[Collection entries]
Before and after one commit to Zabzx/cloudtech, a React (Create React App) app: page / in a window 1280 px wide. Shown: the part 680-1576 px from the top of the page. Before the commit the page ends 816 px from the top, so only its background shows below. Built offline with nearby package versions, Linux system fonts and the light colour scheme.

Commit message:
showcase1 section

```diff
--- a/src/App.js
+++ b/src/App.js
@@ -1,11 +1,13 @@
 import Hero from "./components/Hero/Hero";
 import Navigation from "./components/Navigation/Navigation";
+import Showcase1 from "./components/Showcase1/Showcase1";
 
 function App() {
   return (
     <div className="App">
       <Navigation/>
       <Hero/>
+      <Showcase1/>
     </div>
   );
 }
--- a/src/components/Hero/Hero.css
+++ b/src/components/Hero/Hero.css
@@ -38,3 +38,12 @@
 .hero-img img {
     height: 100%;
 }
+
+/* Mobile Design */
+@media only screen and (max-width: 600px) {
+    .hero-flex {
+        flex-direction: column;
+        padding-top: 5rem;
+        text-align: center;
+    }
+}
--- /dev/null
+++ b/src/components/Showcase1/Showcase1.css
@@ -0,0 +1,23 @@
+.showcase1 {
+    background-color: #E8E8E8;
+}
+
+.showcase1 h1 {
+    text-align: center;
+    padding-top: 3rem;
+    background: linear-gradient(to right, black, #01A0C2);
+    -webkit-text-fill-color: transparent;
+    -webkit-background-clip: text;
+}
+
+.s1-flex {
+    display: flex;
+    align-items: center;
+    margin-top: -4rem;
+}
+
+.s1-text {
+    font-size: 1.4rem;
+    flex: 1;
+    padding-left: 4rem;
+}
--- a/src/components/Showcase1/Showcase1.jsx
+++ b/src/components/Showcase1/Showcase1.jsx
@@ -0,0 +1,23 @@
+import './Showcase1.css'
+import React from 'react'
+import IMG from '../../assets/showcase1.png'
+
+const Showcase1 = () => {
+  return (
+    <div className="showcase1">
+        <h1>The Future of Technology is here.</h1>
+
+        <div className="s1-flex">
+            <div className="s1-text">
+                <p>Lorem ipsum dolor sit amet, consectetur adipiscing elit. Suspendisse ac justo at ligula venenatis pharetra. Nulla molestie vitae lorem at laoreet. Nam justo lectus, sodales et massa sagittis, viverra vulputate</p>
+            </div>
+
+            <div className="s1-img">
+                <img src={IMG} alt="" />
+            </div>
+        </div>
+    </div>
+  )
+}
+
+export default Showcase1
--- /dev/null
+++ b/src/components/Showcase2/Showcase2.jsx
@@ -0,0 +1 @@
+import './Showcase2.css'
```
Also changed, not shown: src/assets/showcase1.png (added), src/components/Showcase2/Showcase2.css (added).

Work to be completed:
Please write out the entries exactly, keeping every line intact.

Output of the exercise:
Before and after one commit to Zabzx/cloudtech, a React (Create React App) app: page / in a window 1280 px wide. Shown: the part 680-1576 px from the top of the page. Before the commit the page ends 816 px from the top, so only its background shows below. Built offline with nearby package versions, Linux system fonts and the light colour scheme.

Commit message:
showcase1 section

```diff
--- a/src/App.js
+++ b/src/App.js
@@ -1,11 +1,13 @@
 import Hero from "./components/Hero/Hero";
 import Navigation from "./components/Navigation/Navigation";
+import Showcase1 from "./components/Showcase1/Showcase1";
 
 function App() {
   return (
     <div className="App">
       <Navigation/>
       <Hero/>
+      <Showcase1/>
     </div>
   );
 }
--- a/src/components/Hero/Hero.css
+++ b/src/components/Hero/Hero.css
@@ -38,3 +38,12 @@
 .hero-img img {
     height: 100%;
 }
+
+/* Mobile Design */
+@media only screen and (max-width: 600px) {
+    .hero-flex {
+        flex-direction: column;
+        padding-top: 5rem;
+        text-align: center;
+    }
+}
--- /dev/null
+++ b/src/components/Showcase1/Showcase1.css
@@ -0,0 +1,23 @@
+.showcase1 {
+    background-color: #E8E8E8;
+}
+
+.showcase1 h1 {
+    text-align: center;
+    padding-top: 3rem;
+    background: linear-gradient(to right, black, #01A0C2);
+    -webkit-text-fill-color: transparent;
+    -webkit-background-clip: text;
+}
+
+.s1-flex {
+    display: flex;
+    align-items: center;
+    margin-top: -4rem;
+}
+
+.s1-text {
+    font-size: 1.4rem;
+    flex: 1;
+    padding-left: 4rem;
+}
--- a/src/components/Showcase1/Showcase1.jsx
+++ b/src/components/Showcase1/Showcase1.jsx
@@ -0,0 +1,23 @@
+import './Showcase1.css'
+import React from 'react'
+import IMG from '../../assets/showcase1.png'
+
+const Showcase1 = () => {
+  return (
+    <div className="showcase1">
+        <h1>The Future of Technology is here.</h1>
+
+        <div className="s1-flex">
+            <div className="s1-text">
+                <p>Lorem ipsum dolor sit amet, consectetur adipiscing elit. Suspendisse ac justo at ligula venenatis pharetra. Nulla molestie vitae lorem at laoreet. Nam justo lectus, sodales et massa sagittis, viverra vulputate</p>
+            </div>
+
+            <div className="s1-img">
+                <img src={IMG} alt="" />
+            </div>
+        </div>
+    </div>
+  )
+}
+
+export default Showcase1
--- /dev/null
+++ b/src/components/Showcase2/Showcase2.jsx
@@ -0,0 +1 @@
+import './Showcase2.css'
```
Also changed, not shown: src/assets/showcase1.png (added), src/components/Showcase2/Showcase2.css (added).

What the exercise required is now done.